**Prompt**
Look through the records that follow. Copy every line containing the word "Programa".
··········
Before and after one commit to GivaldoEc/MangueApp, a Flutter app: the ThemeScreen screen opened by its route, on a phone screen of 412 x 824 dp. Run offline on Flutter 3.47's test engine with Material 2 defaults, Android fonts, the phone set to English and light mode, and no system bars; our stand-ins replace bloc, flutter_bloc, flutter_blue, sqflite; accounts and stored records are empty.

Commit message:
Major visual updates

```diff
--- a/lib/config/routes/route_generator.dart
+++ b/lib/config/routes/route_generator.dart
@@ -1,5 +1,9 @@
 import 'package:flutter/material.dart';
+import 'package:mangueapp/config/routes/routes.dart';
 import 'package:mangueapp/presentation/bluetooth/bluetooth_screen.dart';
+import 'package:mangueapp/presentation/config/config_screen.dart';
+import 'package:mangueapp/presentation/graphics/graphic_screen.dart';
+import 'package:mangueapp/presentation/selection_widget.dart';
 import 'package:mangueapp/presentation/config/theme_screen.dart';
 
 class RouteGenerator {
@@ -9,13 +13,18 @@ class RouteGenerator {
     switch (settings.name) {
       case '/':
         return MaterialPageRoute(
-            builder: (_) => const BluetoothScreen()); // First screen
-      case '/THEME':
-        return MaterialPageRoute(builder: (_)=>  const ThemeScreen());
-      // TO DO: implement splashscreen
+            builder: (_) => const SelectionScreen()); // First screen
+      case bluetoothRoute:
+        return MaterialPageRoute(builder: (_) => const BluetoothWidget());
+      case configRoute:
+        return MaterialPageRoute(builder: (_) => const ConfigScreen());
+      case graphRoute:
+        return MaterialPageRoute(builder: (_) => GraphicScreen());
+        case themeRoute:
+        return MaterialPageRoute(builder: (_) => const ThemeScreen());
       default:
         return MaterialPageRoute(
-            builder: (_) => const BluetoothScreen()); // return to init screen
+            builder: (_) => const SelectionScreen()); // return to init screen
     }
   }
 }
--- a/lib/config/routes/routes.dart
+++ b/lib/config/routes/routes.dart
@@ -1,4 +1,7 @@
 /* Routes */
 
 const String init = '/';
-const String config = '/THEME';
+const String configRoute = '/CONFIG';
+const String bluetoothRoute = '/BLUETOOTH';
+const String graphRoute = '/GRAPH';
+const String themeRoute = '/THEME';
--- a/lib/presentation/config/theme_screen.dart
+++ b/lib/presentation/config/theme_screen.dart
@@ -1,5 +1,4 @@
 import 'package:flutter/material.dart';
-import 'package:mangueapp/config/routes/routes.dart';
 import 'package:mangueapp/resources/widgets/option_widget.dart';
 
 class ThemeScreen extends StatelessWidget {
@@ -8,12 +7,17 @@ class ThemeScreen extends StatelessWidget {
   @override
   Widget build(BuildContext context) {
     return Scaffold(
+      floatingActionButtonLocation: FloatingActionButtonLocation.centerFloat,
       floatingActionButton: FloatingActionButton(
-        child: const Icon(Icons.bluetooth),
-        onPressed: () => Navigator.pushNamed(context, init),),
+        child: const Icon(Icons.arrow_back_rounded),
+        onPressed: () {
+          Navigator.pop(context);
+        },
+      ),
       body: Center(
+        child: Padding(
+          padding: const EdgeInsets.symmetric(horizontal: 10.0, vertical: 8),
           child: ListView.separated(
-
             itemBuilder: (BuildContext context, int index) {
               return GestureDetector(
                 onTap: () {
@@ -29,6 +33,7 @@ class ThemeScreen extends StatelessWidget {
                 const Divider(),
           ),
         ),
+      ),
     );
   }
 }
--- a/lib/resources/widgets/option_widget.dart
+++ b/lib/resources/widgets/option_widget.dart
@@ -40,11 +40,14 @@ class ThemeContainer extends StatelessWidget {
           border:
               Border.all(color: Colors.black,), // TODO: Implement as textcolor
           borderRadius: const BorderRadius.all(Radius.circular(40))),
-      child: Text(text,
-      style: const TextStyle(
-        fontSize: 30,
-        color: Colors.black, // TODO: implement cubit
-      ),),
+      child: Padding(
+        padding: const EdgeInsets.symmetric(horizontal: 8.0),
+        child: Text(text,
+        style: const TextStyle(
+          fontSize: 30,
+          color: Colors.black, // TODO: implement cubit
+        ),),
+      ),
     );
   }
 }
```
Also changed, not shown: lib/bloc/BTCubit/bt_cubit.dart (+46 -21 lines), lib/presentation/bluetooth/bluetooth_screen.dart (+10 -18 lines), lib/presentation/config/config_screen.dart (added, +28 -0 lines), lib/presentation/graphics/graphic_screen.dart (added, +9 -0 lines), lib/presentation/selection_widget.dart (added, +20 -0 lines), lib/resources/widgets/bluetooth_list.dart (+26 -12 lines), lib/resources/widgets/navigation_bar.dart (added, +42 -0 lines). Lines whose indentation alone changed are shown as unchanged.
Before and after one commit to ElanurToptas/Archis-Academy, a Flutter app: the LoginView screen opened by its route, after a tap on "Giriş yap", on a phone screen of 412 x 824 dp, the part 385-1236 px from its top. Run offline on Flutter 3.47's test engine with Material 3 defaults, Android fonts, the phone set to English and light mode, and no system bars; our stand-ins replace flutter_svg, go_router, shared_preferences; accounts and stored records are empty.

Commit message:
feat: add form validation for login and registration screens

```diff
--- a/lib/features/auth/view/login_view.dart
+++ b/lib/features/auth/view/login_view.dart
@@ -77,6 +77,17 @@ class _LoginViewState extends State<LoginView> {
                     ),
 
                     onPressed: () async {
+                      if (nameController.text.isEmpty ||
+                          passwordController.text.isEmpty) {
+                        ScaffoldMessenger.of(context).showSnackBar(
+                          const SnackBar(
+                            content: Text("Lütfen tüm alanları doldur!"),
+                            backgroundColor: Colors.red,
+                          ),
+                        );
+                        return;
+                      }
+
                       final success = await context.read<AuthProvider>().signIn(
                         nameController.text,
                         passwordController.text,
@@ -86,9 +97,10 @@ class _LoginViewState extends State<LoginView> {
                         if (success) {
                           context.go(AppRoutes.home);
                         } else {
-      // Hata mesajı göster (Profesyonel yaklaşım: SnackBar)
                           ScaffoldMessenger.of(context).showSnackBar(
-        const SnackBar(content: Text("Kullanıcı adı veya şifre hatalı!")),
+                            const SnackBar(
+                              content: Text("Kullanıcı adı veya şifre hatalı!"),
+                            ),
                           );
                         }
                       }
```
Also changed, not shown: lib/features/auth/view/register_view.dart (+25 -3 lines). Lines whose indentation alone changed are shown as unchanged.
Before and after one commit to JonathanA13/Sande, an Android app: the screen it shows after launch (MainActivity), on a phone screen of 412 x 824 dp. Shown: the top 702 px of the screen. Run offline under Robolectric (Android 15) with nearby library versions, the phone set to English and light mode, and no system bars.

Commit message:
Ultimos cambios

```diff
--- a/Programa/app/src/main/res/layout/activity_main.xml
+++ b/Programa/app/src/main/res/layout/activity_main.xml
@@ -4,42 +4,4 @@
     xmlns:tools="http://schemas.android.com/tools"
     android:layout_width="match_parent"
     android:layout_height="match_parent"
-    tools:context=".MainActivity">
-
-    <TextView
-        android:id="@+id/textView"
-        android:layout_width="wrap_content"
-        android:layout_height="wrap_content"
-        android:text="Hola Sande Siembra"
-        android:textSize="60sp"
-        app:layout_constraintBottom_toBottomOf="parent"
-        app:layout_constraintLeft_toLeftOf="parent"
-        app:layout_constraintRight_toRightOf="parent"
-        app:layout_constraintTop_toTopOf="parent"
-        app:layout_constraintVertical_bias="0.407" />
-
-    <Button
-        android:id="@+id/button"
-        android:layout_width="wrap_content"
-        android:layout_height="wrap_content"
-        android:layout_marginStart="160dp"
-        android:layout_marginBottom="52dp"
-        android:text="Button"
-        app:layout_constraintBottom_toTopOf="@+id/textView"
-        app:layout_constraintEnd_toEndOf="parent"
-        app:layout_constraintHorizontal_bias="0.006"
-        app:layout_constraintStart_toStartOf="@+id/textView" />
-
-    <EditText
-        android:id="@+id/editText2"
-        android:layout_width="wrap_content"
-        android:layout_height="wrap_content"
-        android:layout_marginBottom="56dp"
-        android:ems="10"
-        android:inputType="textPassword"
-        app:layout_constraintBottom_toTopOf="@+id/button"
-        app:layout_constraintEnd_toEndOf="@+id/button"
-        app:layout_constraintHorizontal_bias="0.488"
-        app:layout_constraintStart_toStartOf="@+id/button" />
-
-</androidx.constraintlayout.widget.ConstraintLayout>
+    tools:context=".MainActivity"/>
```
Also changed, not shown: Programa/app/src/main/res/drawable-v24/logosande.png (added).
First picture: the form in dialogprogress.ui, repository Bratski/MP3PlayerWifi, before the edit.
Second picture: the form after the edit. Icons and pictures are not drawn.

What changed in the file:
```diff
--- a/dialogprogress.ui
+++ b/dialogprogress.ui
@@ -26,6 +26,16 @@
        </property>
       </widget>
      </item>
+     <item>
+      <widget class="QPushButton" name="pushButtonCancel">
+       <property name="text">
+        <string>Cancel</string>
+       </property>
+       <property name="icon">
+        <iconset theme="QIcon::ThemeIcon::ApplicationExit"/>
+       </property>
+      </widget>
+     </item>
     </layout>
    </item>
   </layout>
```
··········
**Result of this task**
--- a/Programa/app/src/main/res/layout/activity_main.xml
+++ b/Programa/app/src/main/res/layout/activity_main.xml
Also changed, not shown: Programa/app/src/main/res/drawable-v24/logosande.png (added).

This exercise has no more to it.